YOUR GOAL.
Print out the entries that follow exactly, missing none.
-------------------------
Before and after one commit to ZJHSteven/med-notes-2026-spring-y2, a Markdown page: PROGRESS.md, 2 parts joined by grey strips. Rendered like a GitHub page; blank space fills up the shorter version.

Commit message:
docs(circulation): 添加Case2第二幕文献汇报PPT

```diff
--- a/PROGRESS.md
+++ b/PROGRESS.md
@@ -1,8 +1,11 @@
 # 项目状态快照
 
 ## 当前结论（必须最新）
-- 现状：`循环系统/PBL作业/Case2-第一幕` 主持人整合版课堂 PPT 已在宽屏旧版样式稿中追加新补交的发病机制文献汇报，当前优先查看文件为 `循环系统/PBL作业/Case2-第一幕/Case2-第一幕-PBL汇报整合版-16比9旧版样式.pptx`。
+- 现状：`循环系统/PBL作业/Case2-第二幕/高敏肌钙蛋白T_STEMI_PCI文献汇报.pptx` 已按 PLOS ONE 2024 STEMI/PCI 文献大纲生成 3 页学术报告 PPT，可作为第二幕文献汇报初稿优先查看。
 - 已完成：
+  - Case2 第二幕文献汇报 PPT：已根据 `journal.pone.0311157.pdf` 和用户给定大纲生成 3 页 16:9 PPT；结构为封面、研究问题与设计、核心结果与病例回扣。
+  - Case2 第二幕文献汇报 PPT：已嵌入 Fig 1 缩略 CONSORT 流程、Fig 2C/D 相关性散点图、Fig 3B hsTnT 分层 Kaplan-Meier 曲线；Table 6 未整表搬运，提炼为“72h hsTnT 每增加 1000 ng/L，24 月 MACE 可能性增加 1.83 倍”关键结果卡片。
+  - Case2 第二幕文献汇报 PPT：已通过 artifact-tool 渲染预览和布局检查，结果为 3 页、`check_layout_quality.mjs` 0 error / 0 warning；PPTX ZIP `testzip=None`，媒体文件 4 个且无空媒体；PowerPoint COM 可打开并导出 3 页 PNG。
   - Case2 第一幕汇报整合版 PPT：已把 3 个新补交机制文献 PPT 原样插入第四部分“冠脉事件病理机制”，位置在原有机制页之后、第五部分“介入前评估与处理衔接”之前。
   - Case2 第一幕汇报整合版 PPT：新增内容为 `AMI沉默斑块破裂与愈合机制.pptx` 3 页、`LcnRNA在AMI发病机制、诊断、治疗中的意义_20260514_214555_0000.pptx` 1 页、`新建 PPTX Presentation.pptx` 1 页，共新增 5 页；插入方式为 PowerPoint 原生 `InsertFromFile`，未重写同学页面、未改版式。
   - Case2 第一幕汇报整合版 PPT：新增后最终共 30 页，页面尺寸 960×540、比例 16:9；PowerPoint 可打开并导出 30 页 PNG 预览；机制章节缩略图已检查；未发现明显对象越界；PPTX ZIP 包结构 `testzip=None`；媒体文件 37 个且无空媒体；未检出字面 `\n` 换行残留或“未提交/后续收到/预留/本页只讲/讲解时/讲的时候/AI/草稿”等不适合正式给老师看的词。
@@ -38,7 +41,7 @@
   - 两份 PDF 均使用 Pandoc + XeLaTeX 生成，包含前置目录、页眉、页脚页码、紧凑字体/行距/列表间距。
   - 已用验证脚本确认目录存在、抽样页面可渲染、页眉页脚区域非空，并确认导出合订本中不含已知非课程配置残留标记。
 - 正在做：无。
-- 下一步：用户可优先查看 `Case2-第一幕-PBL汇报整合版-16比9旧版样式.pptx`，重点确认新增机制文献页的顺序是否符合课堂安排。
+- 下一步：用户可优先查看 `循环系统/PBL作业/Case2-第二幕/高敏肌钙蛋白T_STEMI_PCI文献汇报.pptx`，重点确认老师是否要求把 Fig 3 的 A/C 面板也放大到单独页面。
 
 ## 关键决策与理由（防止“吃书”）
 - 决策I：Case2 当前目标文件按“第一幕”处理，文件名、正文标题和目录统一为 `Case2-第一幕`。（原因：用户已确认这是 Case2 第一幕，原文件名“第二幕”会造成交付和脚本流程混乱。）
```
-------------------------
RESPONSE AREA.
Before and after one commit to ZJHSteven/med-notes-2026-spring-y2, a Markdown page: PROGRESS.md, 2 parts joined by grey strips. Rendered like a GitHub page; blank space fills up the shorter version.

Commit message:
docs(circulation): 添加Case2第二幕文献汇报PPT

```diff
--- a/PROGRESS.md
+++ b/PROGRESS.md
@@ -1,8 +1,11 @@
 # 项目状态快照
 
 ## 当前结论（必须最新）
-- 现状：`循环系统/PBL作业/Case2-第一幕` 主持人整合版课堂 PPT 已在宽屏旧版样式稿中追加新补交的发病机制文献汇报，当前优先查看文件为 `循环系统/PBL作业/Case2-第一幕/Case2-第一幕-PBL汇报整合版-16比9旧版样式.pptx`。
+- 现状：`循环系统/PBL作业/Case2-第二幕/高敏肌钙蛋白T_STEMI_PCI文献汇报.pptx` 已按 PLOS ONE 2024 STEMI/PCI 文献大纲生成 3 页学术报告 PPT，可作为第二幕文献汇报初稿优先查看。
 - 已完成：
+  - Case2 第二幕文献汇报 PPT：已根据 `journal.pone.0311157.pdf` 和用户给定大纲生成 3 页 16:9 PPT；结构为封面、研究问题与设计、核心结果与病例回扣。
+  - Case2 第二幕文献汇报 PPT：已嵌入 Fig 1 缩略 CONSORT 流程、Fig 2C/D 相关性散点图、Fig 3B hsTnT 分层 Kaplan-Meier 曲线；Table 6 未整表搬运，提炼为“72h hsTnT 每增加 1000 ng/L，24 月 MACE 可能性增加 1.83 倍”关键结果卡片。
+  - Case2 第二幕文献汇报 PPT：已通过 artifact-tool 渲染预览和布局检查，结果为 3 页、`check_layout_quality.mjs` 0 error / 0 warning；PPTX ZIP `testzip=None`，媒体文件 4 个且无空媒体；PowerPoint COM 可打开并导出 3 页 PNG。
   - Case2 第一幕汇报整合版 PPT：已把 3 个新补交机制文献 PPT 原样插入第四部分“冠脉事件病理机制”，位置在原有机制页之后、第五部分“介入前评估与处理衔接”之前。
   - Case2 第一幕汇报整合版 PPT：新增内容为 `AMI沉默斑块破裂与愈合机制.pptx` 3 页、`LcnRNA在AMI发病机制、诊断、治疗中的意义_20260514_214555_0000.pptx` 1 页、`新建 PPTX Presentation.pptx` 1 页，共新增 5 页；插入方式为 PowerPoint 原生 `InsertFromFile`，未重写同学页面、未改版式。
   - Case2 第一幕汇报整合版 PPT：新增后最终共 30 页，页面尺寸 960×540、比例 16:9；PowerPoint 可打开并导出 30 页 PNG 预览；机制章节缩略图已检查；未发现明显对象越界；PPTX ZIP 包结构 `testzip=None`；媒体文件 37 个且无空媒体；未检出字面 `\n` 换行残留或“未提交/后续收到/预留/本页只讲/讲解时/讲的时候/AI/草稿”等不适合正式给老师看的词。
@@ -38,7 +41,7 @@
   - 两份 PDF 均使用 Pandoc + XeLaTeX 生成，包含前置目录、页眉、页脚页码、紧凑字体/行距/列表间距。
   - 已用验证脚本确认目录存在、抽样页面可渲染、页眉页脚区域非空，并确认导出合订本中不含已知非课程配置残留标记。
 - 正在做：无。
-- 下一步：用户可优先查看 `Case2-第一幕-PBL汇报整合版-16比9旧版样式.pptx`，重点确认新增机制文献页的顺序是否符合课堂安排。
+- 下一步：用户可优先查看 `循环系统/PBL作业/Case2-第二幕/高敏肌钙蛋白T_STEMI_PCI文献汇报.pptx`，重点确认老师是否要求把 Fig 3 的 A/C 面板也放大到单独页面。
 
 ## 关键决策与理由（防止“吃书”）
 - 决策I：Case2 当前目标文件按“第一幕”处理，文件名、正文标题和目录统一为 `Case2-第一幕`。（原因：用户已确认这是 Case2 第一幕，原文件名“第二幕”会造成交付和脚本流程混乱。）
```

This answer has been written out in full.